In 1968, Brookline artist Harriet Casdin-Silver attended a talk on holography by physicist Raoul van Ligten that would change her career.
“I had been at a meeting in Boston where the head of the optical department of American Optical spoke,” she told me a couple weeks ago. “This is a long time ago. He showed little four-by-five holograms with a laser, not with a light. You could barely see it. You had to twist and turn. I thought a three-dimensional medium would be a strong political force.”
Her idea was to use this alluring new medium to draw people into her political statements – in particular, feminist ones. So she visited American Optical Laboratories in Framingham.
“I went actually to borrow a laser, I wasn’t going to try to do holography. Very lovely Raoul van Ligten invited me in to do holography. When I first started, there were only a couple days during a week [that she could work there]. Then I couldn’t be there for six to eight weeks. They would call me to tell me when I could come. The lab was being used for science. Raoul had the heart of an artist. He’d done a lot of photography.”
So as van Ligten advanced up the company hierarchy, he arranged for her to have daily use of one lab. The legacy of that decision is evident in a small exhibit by the now 82-year-old Casdin-Silver at Gallery Naga through March 24. (Here’s my preview.) DeCordova Museum curator Nick Capasso trumpeted her as “America’s foremost art holographer” and “a pioneer of the art-and-technology movement of the second half of the twentieth century” when the museum mounted a retrospective of her work in 1998.
“A lot of people use light to get technical effects,” Casdin-Silver told me. “That was never my mission.

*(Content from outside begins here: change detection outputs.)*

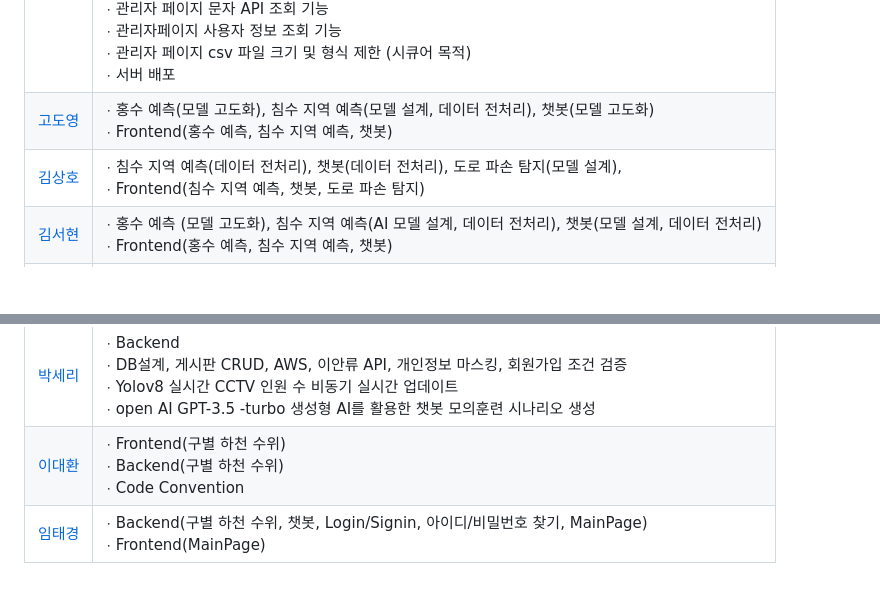
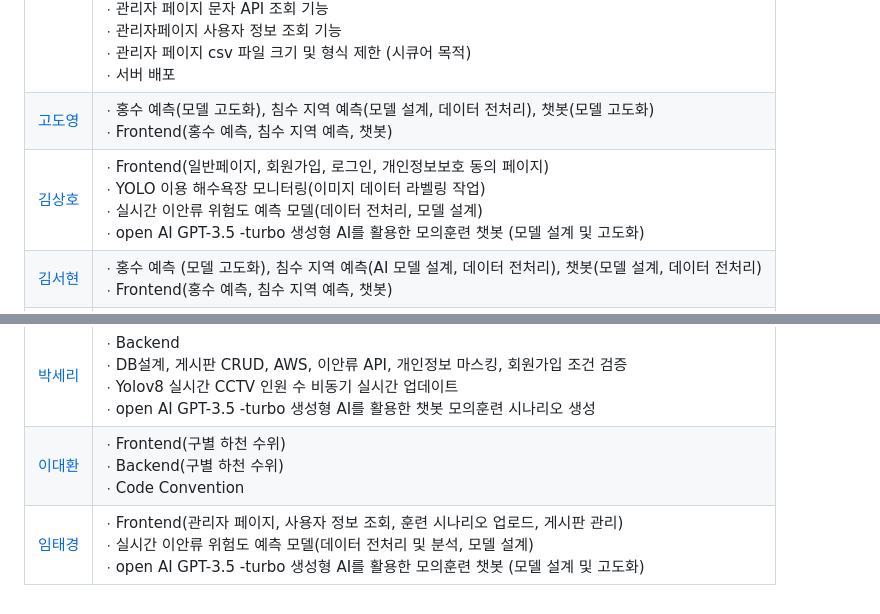
Before and after one commit to KTAIVLE27/BeachSafety, a Markdown page: README.md, 2 parts joined by grey strips. GitHub-like rendering; blank space fills up the shorter version.

Commit message:
fix: readme

```diff
--- a/README.md
+++ b/README.md
@@ -110,10 +110,10 @@ Front End
 | ----------------------------------------- | ----------------------------------------------------------------------------------------------------------------------------------------------------------------------------------------- |
 | [범종원](https://github.com/Beomjw)    | $\cdot$ Team Leader(Backend)<br/> $\cdot$ 실시간 이안류 위험도 예측 모델(데이터 분석, 모델 설계)<br/> $\cdot$ YOLO 이용 해수욕장 모니터링(이미지 데이터 라벨링 작업)<br/> $\cdot$ 챗봇(데이터 수집)<br/> $\cdot$ DB 구축<br/>$\cdot$ 메인 페이지 날씨 API 연결<br/>$\cdot$ 관제 페이지 문자 API 연결<br/> $\cdot$ 관리자 페이지 문자 API 조회 기능<br/> $\cdot$ 관리자페이지 사용자 정보 조회 기능<br/> $\cdot$ 관리자 페이지 csv 파일 크기 및 형식 제한 (시큐어 목적)<br/> $\cdot$ 서버 배포<br/>|
 | [고도영](https://github.com/DoYoung5)  | $\cdot$ 홍수 예측(모델 고도화), 침수 지역 예측(모델 설계, 데이터 전처리), 챗봇(모델 고도화) <br/> $\cdot$ Frontend(홍수 예측, 침수 지역 예측, 챗봇)                                       |
-| [김상호](https://github.com/k2lly)       | $\cdot$ 침수 지역 예측(데이터 전처리), 챗봇(데이터 전처리), 도로 파손 탐지(모델 설계), <br/> $\cdot$ Frontend(침수 지역 예측, 챗봇, 도로 파손 탐지)                                       |
+| [김상호](https://github.com/k2lly)       | $\cdot$ Frontend(일반페이지, 회원가입, 로그인, 개인정보보호 동의 페이지) <br>$\cdot$ YOLO 이용 해수욕장 모니터링(이미지 데이터 라벨링 작업)<br/> $\cdot$ 실시간 이안류 위험도 예측 모델(데이터 전처리, 모델 설계)<br/>$\cdot$ open AI GPT-3.5 -turbo 생성형 AI를 활용한 모의훈련 챗봇 (모델 설계 및 고도화)                       |
 | [김서현](https://github.com/seohyeon07)     | $\cdot$ 홍수 예측 (모델 고도화), 침수 지역 예측(AI 모델 설계, 데이터 전처리), 챗봇(모델 설계, 데이터 전처리) <br/> $\cdot$ Frontend(홍수 예측, 침수 지역 예측, 챗봇)                      |
 | [김은옥](https://github.com/lpaead)      | $\cdot$ Frontend(Login/Signup, MyPage) <br/> $\cdot$ Backend(과거침수 지역, 대피소, 강수량) <br/> $\cdot$ Design                                                                          |
 | [김하진](https://github.com/ktaivlehj)       | $\cdot$ Frontend(NavBar, Notice, 도로 파손 탐지) <br/> $\cdot$ Design                                                                                                                     |
 | [박세리](https://github.com/kong68)    | $\cdot$ Backend <br/> $\cdot$ DB설계, 게시판 CRUD, AWS, 이안류 API, 개인정보 마스킹, 회원가입 조건 검증 <br/> $\cdot$ Yolov8 실시간 CCTV 인원 수 비동기 실시간 업데이트 <br/> $\cdot$ open AI GPT-3.5 -turbo 생성형 AI를 활용한 챗봇 모의훈련 시나리오 생성                                                                                             |
 | [이대환](https://github.com/leeeedaehwan) | $\cdot$ Frontend(구별 하천 수위) <br/> $\cdot$ Backend(구별 하천 수위)   <br/> $\cdot$ Code Convention                                                                                 |
-| [임태경](https://github.com/tklim99)   | $\cdot$ Backend(구별 하천 수위, 챗봇, Login/Signin, 아이디/비밀번호 찾기, MainPage) <br/> $\cdot$ Frontend(MainPage)                                                                      |
+| [임태경](https://github.com/tklim99)   | $\cdot$ Frontend(관리자 페이지, 사용자 정보 조회, 훈련 시나리오 업로드, 게시판 관리) <br/> $\cdot$ 실시간 이안류 위험도 예측 모델(데이터 전처리 및 분석, 모델 설계)<br/>$\cdot$ open AI GPT-3.5 -turbo 생성형 AI를 활용한 모의훈련 챗봇 (모델 설계 및 고도화)                                                                           |
```
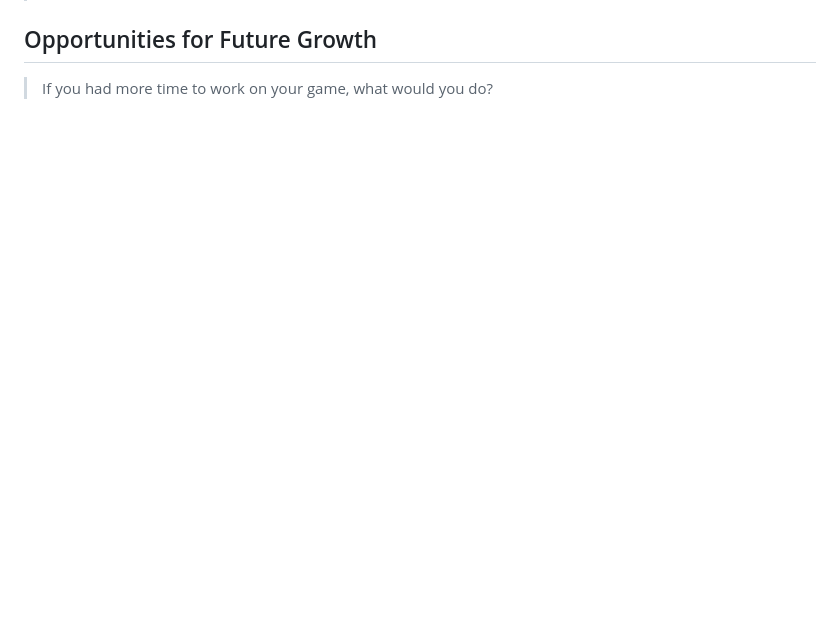
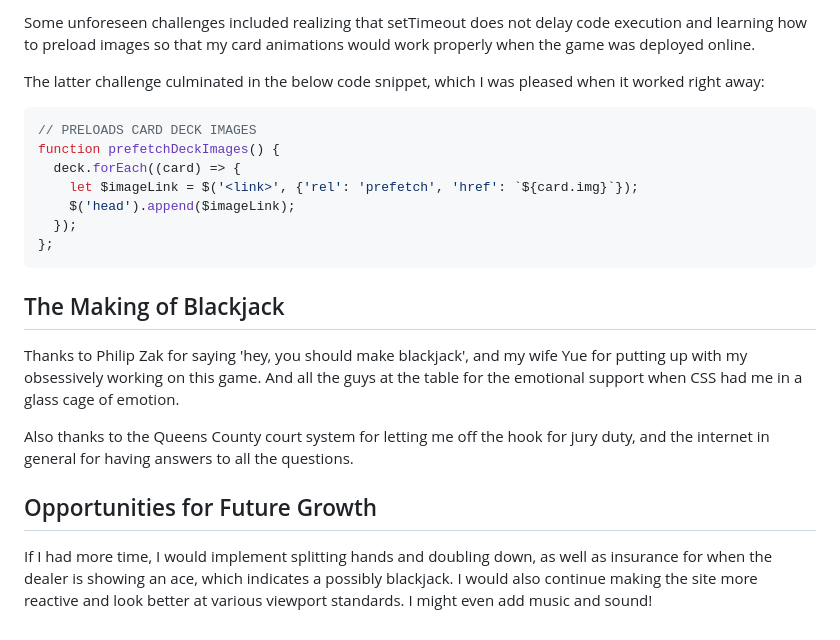
Before and after one commit to hewhowearspants/Blackjack-io, a Markdown page: README.md, the part around the change printed below. Drawn GitHub-style; blank space fills up the shorter version.

````diff
--- a/README.md
+++ b/README.md
@@ -20,4 +48,23 @@
+Some unforeseen challenges included realizing that setTimeout does not delay code execution and learning how to preload images so that my card animations would work properly when the game was deployed online.
+
+The latter challenge culminated in the below code snippet, which I was pleased when it worked right away:
+
+```javascript
+// PRELOADS CARD DECK IMAGES
+function prefetchDeckImages() {
+  deck.forEach((card) => {
+    let $imageLink = $('<link>', {'rel': 'prefetch', 'href': `${card.img}`});
+    $('head').append($imageLink);
+  });
+};
+```
+
+## The Making of Blackjack
+
+Thanks to Philip Zak for saying 'hey, you should make blackjack', and my wife Yue for putting up with my obsessively working on this game.  And all the guys at the table for the emotional support when CSS had me in a glass cage of emotion.
+
+Also thanks to the Queens County court system for letting me off the hook for jury duty, and the internet in general for having answers to all the questions.
 
 ## Opportunities for Future Growth
 
-> If you had more time to work on your game, what would you do?
+If I had more time, I would implement splitting hands and doubling down, as well as insurance for when the dealer is showing an ace, which indicates a possibly blackjack. I would also continue making the site more reactive and look better at various viewport standards. I might even add music and sound!
````
Also changed, not shown: other parts of README.md (+35 -7 lines), assets/blackjack_screenshot.png (added).
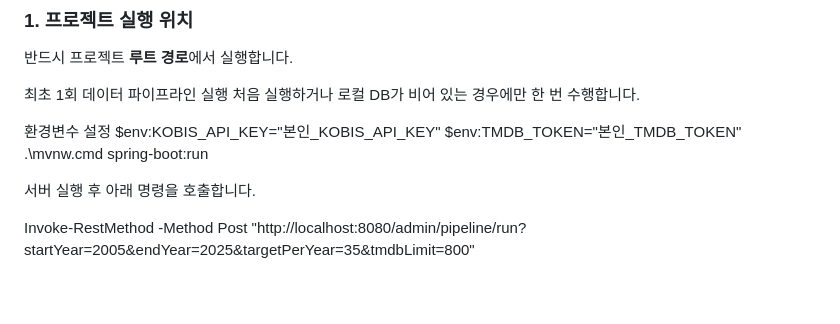
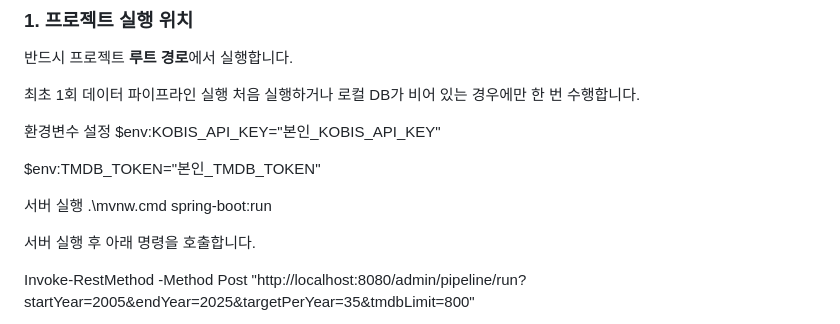
Before and after one commit to hanwoojin1113-wq/2026_AJ_Team2, a Markdown page: README.md, the part around the change. Rendered like a GitHub page; blank space fills up the shorter version.

```diff
--- a/README.md
+++ b/README.md
@@ -9,7 +9,10 @@
 
 환경변수 설정
 $env:KOBIS_API_KEY="본인_KOBIS_API_KEY"
+
 $env:TMDB_TOKEN="본인_TMDB_TOKEN"
+
+서버 실행
 .\mvnw.cmd spring-boot:run
 
 서버 실행 후 아래 명령을 호출합니다.
```
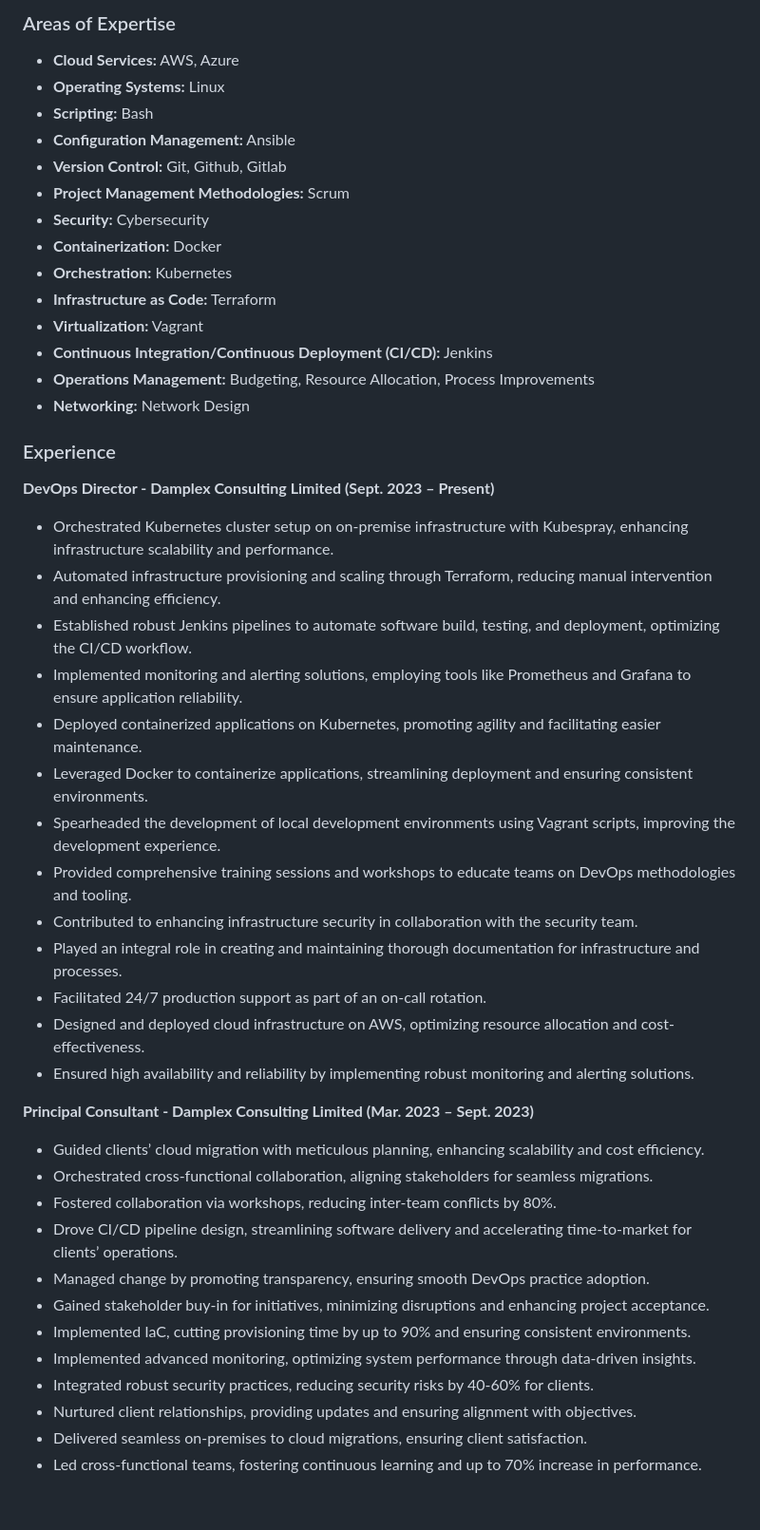
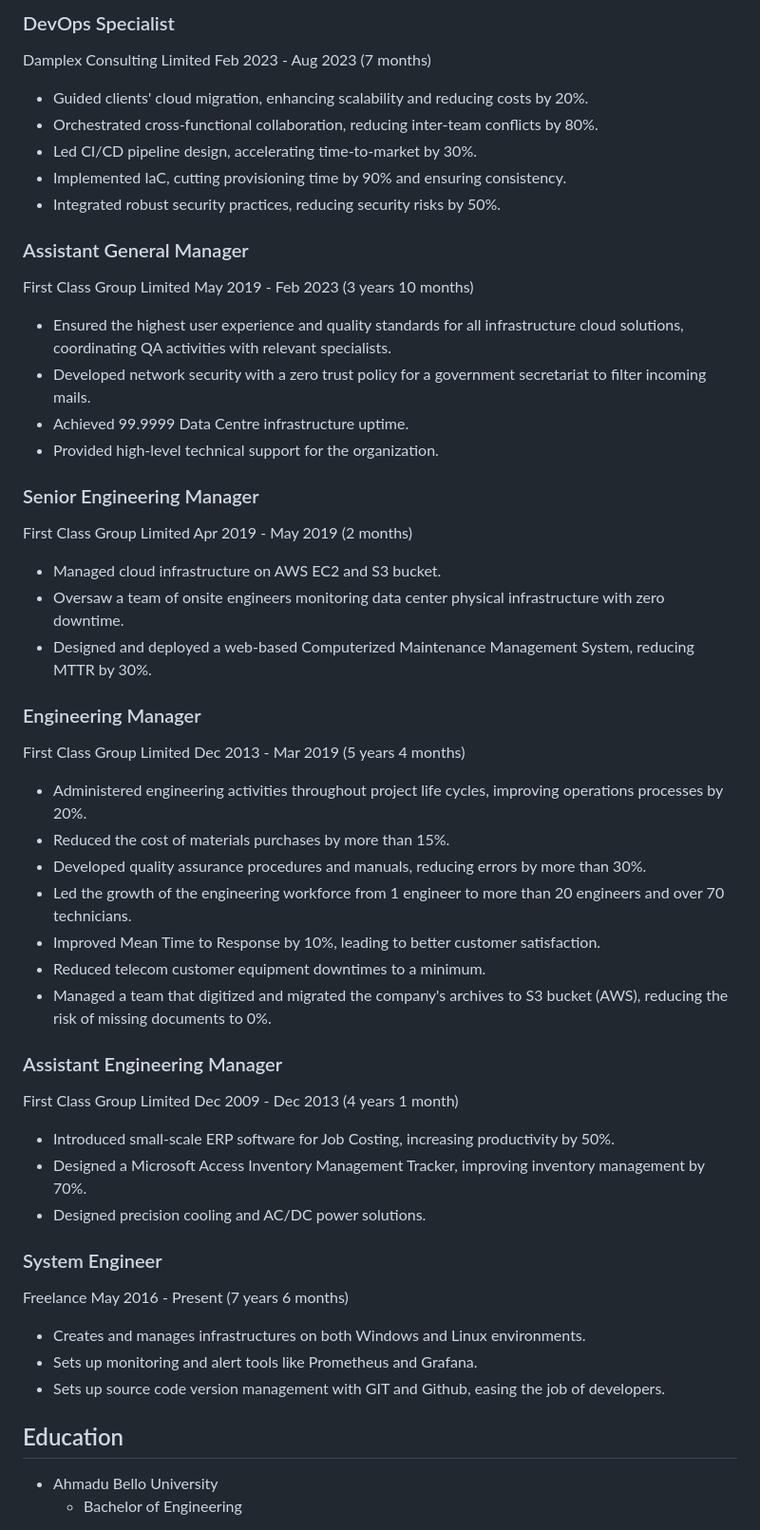
Before and after one commit to Adexxy/adexxy.github.io, a Markdown page: README.md, the part around one of its changes. Shown at 95% size. Rendered like a GitHub page; blank space fills up the shorter version.

```diff
--- a/README.md
+++ b/README.md
@@ -10,51 +58,54 @@ I am a seasoned professional with over 17 years of overall experience and a dedi
 
-### Areas of Expertise
+### DevOps Specialist
+Damplex Consulting Limited
+Feb 2023 - Aug 2023 (7 months)
+- Guided clients' cloud migration, enhancing scalability and reducing costs by 20%.
+- Orchestrated cross-functional collaboration, reducing inter-team conflicts by 80%.
+- Led CI/CD pipeline design, accelerating time-to-market by 30%.
+- Implemented IaC, cutting provisioning time by 90% and ensuring consistency.
+- Integrated robust security practices, reducing security risks by 50%.
 
-- **Cloud Services:** AWS, Azure
-- **Operating Systems:** Linux
-- **Scripting:** Bash
-- **Configuration Management:** Ansible
-- **Version Control:** Git, Github, Gitlab
-- **Project Management Methodologies:** Scrum
-- **Security:** Cybersecurity
-- **Containerization:** Docker
-- **Orchestration:** Kubernetes
-- **Infrastructure as Code:** Terraform
-- **Virtualization:** Vagrant
-- **Continuous Integration/Continuous Deployment (CI/CD):** Jenkins
-- **Operations Management:** Budgeting, Resource Allocation, Process Improvements
-- **Networking:** Network Design
+### Assistant General Manager
+First Class Group Limited
+May 2019 - Feb 2023 (3 years 10 months)
+- Ensured the highest user experience and quality standards for all infrastructure cloud solutions, coordinating QA activities with relevant specialists.
+- Developed network security with a zero trust policy for a government secretariat to filter incoming mails.
+- Achieved 99.9999 Data Centre infrastructure uptime.
+- Provided high-level technical support for the organization.
 
-### Experience
+### Senior Engineering Manager
+First Class Group Limited
+Apr 2019 - May 2019 (2 months)
+- Managed cloud infrastructure on AWS EC2 and S3 bucket.
+- Oversaw a team of onsite engineers monitoring data center physical infrastructure with zero downtime.
+- Designed and deployed a web-based Computerized Maintenance Management System, reducing MTTR by 30%.
 
-**DevOps Director - Damplex Consulting Limited (Sept. 2023 – Present)**
+### Engineering Manager
+First Class Group Limited
+Dec 2013 - Mar 2019 (5 years 4 months)
+- Administered engineering activities throughout project life cycles, improving operations processes by 20%.
+- Reduced the cost of materials purchases by more than 15%.
+- Developed quality assurance procedures and manuals, reducing errors by more than 30%.
+- Led the growth of the engineering workforce from 1 engineer to more than 20 engineers and over 70 technicians.
+- Improved Mean Time to Response by 10%, leading to better customer satisfaction.
+- Reduced telecom customer equipment downtimes to a minimum.
+- Managed a team that digitized and migrated the company's archives to S3 bucket (AWS), reducing the risk of missing documents to 0%.
 
-- Orchestrated Kubernetes cluster setup on on-premise infrastructure with Kubespray, enhancing infrastructure scalability and performance.
-- Automated infrastructure provisioning and scaling through Terraform, reducing manual intervention and enhancing efficiency.
-- Established robust Jenkins pipelines to automate software build, testing, and deployment, optimizing the CI/CD workflow.
-- Implemented monitoring and alerting solutions, employing tools like Prometheus and Grafana to ensure application reliability.
-- Deployed containerized applications on Kubernetes, promoting agility and facilitating easier maintenance.
-- Leveraged Docker to containerize applications, streamlining deployment and ensuring consistent environments.
-- Spearheaded the development of local development environments using Vagrant scripts, improving the development experience.
-- Provided comprehensive training sessions and workshops to educate teams on DevOps methodologies and tooling.
-- Contributed to enhancing infrastructure security in collaboration with the security team.
-- Played an integral role in creating and maintaining thorough documentation for infrastructure and processes.
-- Facilitated 24/7 production support as part of an on-call rotation.
-- Designed and deployed cloud infrastructure on AWS, optimizing resource allocation and cost-effectiveness.
-- Ensured high availability and reliability by implementing robust monitoring and alerting solutions.
+### Assistant Engineering Manager
+First Class Group Limited
+Dec 2009 - Dec 2013 (4 years 1 month)
+- Introduced small-scale ERP software for Job Costing, increasing productivity by 50%.
+- Designed a Microsoft Access Inventory Management Tracker, improving inventory management by 70%.
+- Designed precision cooling and AC/DC power solutions.
 
-**Principal Consultant - Damplex Consulting Limited (Mar. 2023 – Sept. 2023)**
+### System Engineer
+Freelance
+May 2016 - Present (7 years 6 months)
+- Creates and manages infrastructures on both Windows and Linux environments.
+- Sets up monitoring and alert tools like Prometheus and Grafana.
+- Sets up source code version management with GIT and Github, easing the job of developers.
 
-- Guided clients’ cloud migration with meticulous planning, enhancing scalability and cost efficiency.
-- Orchestrated cross-functional collaboration, aligning stakeholders for seamless migrations.
-- Fostered collaboration via workshops, reducing inter-team conflicts by 80%.
-- Drove CI/CD pipeline design, streamlining software delivery and accelerating time-to-market for clients’ operations.
-- Managed change by promoting transparency, ensuring smooth DevOps practice adoption.
-- Gained stakeholder buy-in for initiatives, minimizing disruptions and enhancing project acceptance.
-- Implemented IaC, cutting provisioning time by up to 90% and ensuring consistent environments.
-- Implemented advanced monitoring, optimizing system performance through data-driven insights.
-- Integrated robust security practices, reducing security risks by 40-60% for clients.
-- Nurtured client relationships, providing updates and ensuring alignment with objectives.
-- Delivered seamless on-premises to cloud migrations, ensuring client satisfaction.
-- Led cross-functional teams, fostering continuous learning and up to 70% increase in performance.
+## Education
+- Ahmadu Bello University
+  - Bachelor of Engineering
 
```
Also changed, not shown: other parts of README.md (+75 -26 lines).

My mission was to help women grow in every way – psychologically, sociologically, and in believe in themselves. And I taught too so I did reach a lot of women.”
The show includes a handful of holograms of curled up nude men and women from the early 1990s. (At top, “Kathryn of Orange” 1995.) They’re astonishing technically, the effect is something akin to hyper-realist sculpture, but these pieces don’t speak much beyond that. Casdin-Silver also presents four recent photographs – a nearly nude self-portrait (at left, “80+1,” 2007), a photo of an art historian friend seated naked and curled in on herself (at bottom, “Sarah,” 2006), and photos of her college-age granddaughter. The photos feel, well, flat.
“I had a yen to do something different. And then when my granddaughter offered to pose for me I decided to go this route,” she said. “I would not have asked her to pose nude. But when she offered I couldn’t resist. This image ["Rebecca," 2007] is what I want women to be: strong, solid, vivacious, she could handle anything.”
(Best awkward interview moment: What does a man say when an 82-year-old lady asks how beautiful are her photos of her naked college-age granddaughter?)
The new images were shot in her Fort Point studio. “Unfortunately that area is going condo. So after being there since 1985, I’m going to have to move next year. I may just quit," Casdin-Silver said. "But I can’t quit. My work keeps me going.”
Harriet Casadin-Silver, Gallery Naga, 67 Newbury St., Boston, March 2 to 24, 2007.